Amtrak’s proposed Union Station renovation is a terrible idea 

Source: Slow Boring

(SLOW BORING) Matthew Yglesias, July 18, 2022

An object lesson in American agencies’ refusal to coordinate

A bit over a year ago, New York City premiered the Moynihan Train Hall at Penn Station, a very expensive train-related infrastructure project that did not increase the number of trains that can roll through Penn Station nor make the trains go faster nor increase the number of destinations the station can serve. In other words, it was a train project that had nothing to do with trains. 

And now Amtrak wants to undertake a $10 billion reconstruction of Union Station in D.C. The project looks great in the renderings, but that raises similar questions. Amtrak is not saying this will allow them to provide new service to and from Union Station. They’re not saying it will increase the frequency of the trains that serve the station. Nor will the trains pass through, into, or out of the station faster. Because the renovation is not actually a renovation of the functional part of the station. 

They’re also not talking about touching the historic Union Station building, a gorgeous architectural gem. Instead, the plan is basically to build a nicer shopping mall between the historic building and the platforms:

Visitors can make their way from the historic building to a new train hall, which is designed for daylight and for passengers to more easily spot where to catch their bus or train. The station also connects to Metro and DC Circulator services.

Parking is located at the lowest level, along with the majority of the pickup and drop-off area and two of the four concourses lined with retailors. From there, visitors have their pick of escalator or elevator to travel up to the train station. And above the train station is the bus facility. The project assumes increased use, so bus and train capacity has been added.
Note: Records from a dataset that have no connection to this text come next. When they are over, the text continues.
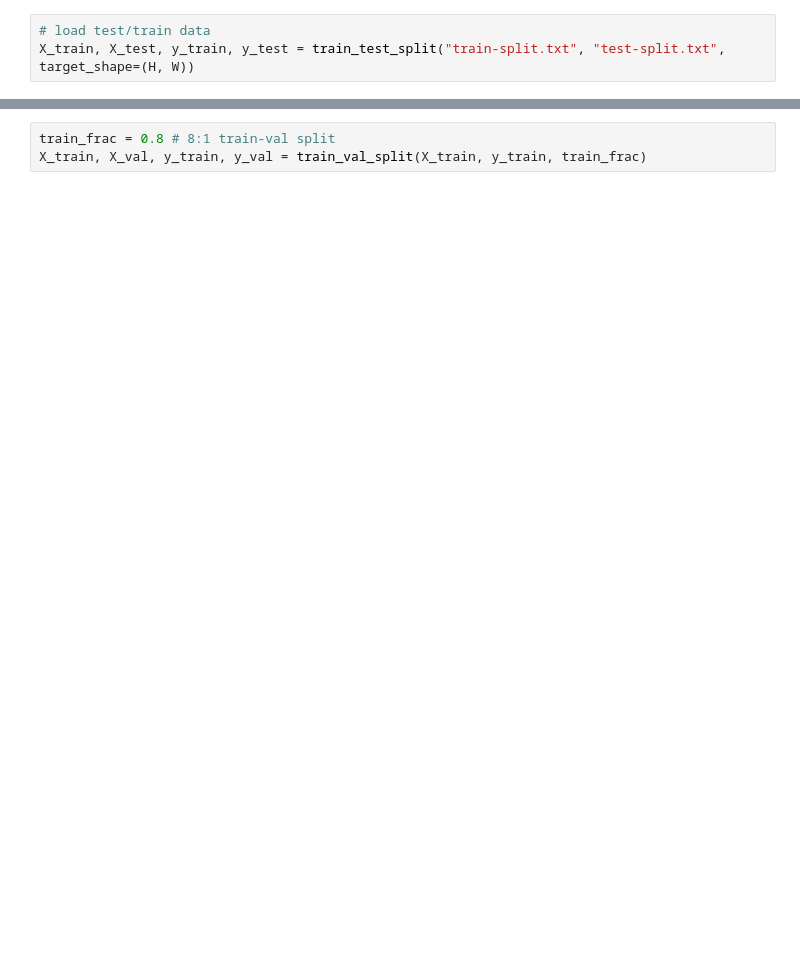
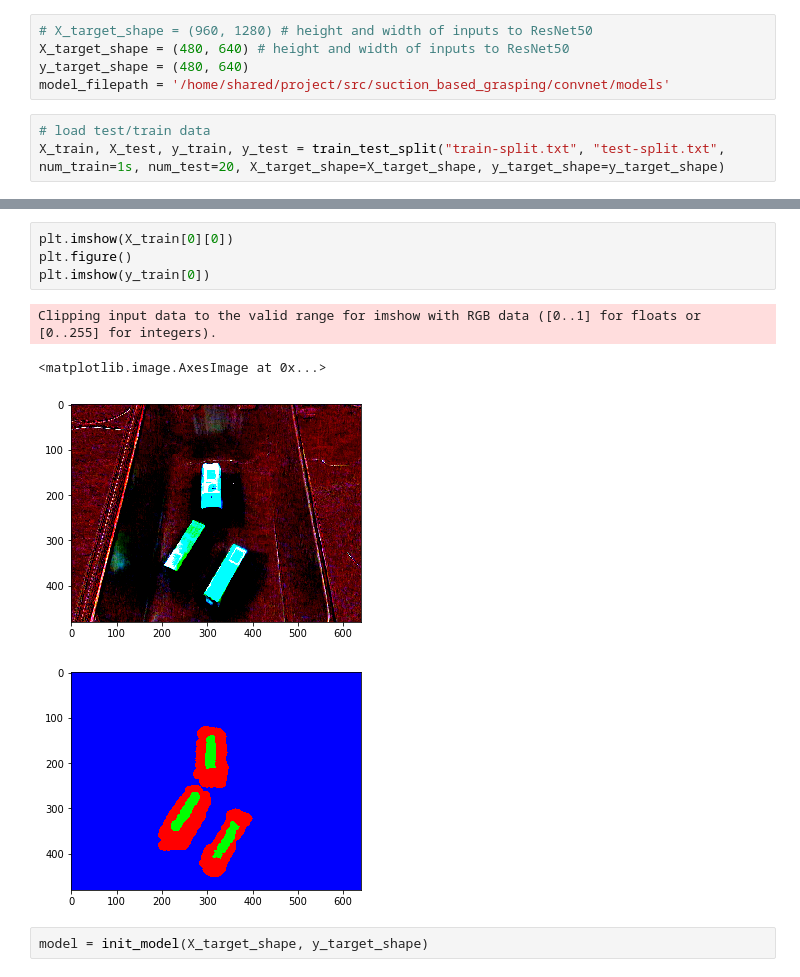
Before and after one commit to CoolNamesAllTaken/cs231n, a Jupyter notebook: Convnet.ipynb, the cells around one changed output, grey strips where cells are left out. Saved outputs shown, nothing was run; the diff lists cells and outputs as text; blank space fills up the shorter version.

```diff
--- a/Convnet.ipynb
+++ b/Convnet.ipynb
@@ -17,5 +20,10 @@ H, W = (224, 224) # default height and width of inputs to ResNet50
+# %%
+# X_target_shape = (960, 1280) # height and width of inputs to ResNet50
+X_target_shape = (480, 640) # height and width of inputs to ResNet50
+y_target_shape = (480, 640)
+model_filepath = '/home/shared/project/src/suction_based_grasping/convnet/models'
 # %%
 # load test/train data
-X_train, X_test, y_train, y_test = train_test_split("train-split.txt", "test-split.txt", target_shape=(H, W))
+X_train, X_test, y_train, y_test = train_test_split("train-split.txt", "test-split.txt", num_train=1s, num_test=20, X_target_shape=X_target_shape, y_target_shape=y_target_shape)
 # %% [output]
 Loading Training Data from train-split.txt
@@ -83,3 +34,11 @@ Clipping input data to the valid range for imshow with RGB data ([0..1] for floa
-# %%
-train_frac = 0.8 # 8:1 train-val split
-X_train, X_val, y_train, y_val = train_val_split(X_train, y_train, train_frac)
+# %%
+plt.imshow(X_train[0][0])
+plt.figure()
+plt.imshow(y_train[0])
+# %% [output]
+Clipping input data to the valid range for imshow with RGB data ([0..1] for floats or [0..255] for integers).
+<matplotlib.image.AxesImage at 0x...>
+[figure, added]
+[figure, added]
+# %%
+model = init_model(X_target_shape, y_target_shape)
```
Also changed, not shown: parts of 13 cells of this notebook, 9 other files.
The highest level offers an outdoor deck where people can be dropped off or picked up, or simply leisure along some green space.

There is also an ambitious plan to build a deck over the platforms themselves and the tracks north of the station to create a 15-acre mixed-use real estate development called Burnham Place

These are just weird ideas to be seeking public funding for. Replacing the dingy existing train hall has some obvious upsides, but this is a commercial real estate project — either the nicer shopping facility will generate enough in additional sales and retail rents that it pencils out or it won’t. Either way, a real estate development project adjacent to the station should be a source of revenue for Amtrak, not something that it asks money for. 

The point of spending public funds on train-related infrastructure upgrades should be to make the trains better. 

The D.C. area needs infrastructure investmentsAs I’ve written a couple of times before, the D.C. area has most of the infrastructure it needs to stitch together MARC commuter rail to Maryland and VRE commuter rail to Virginia into a high-quality, high-frequency regional rail system similar to the RER in Paris or to the S-Bahns in the German-speaking world. D.C. (unlike, say, Boston) already has a tunnel under the city that connects the tracks heading north to Baltimore to the tracks that head south. So just as some Amtrak trains currently pass through the city to serve points south, Maryland commuter trains could pass through the city to serve the huge job center at the Pentagon and then run out into the Virginia suburbs. And Virginia commuter trains could pass through the city into the Maryland suburbs and reach Baltimore. But a few changes are needed to make this a good experience that involves trains that run quickly and frequently at an affordable price:

Matthew Yglesias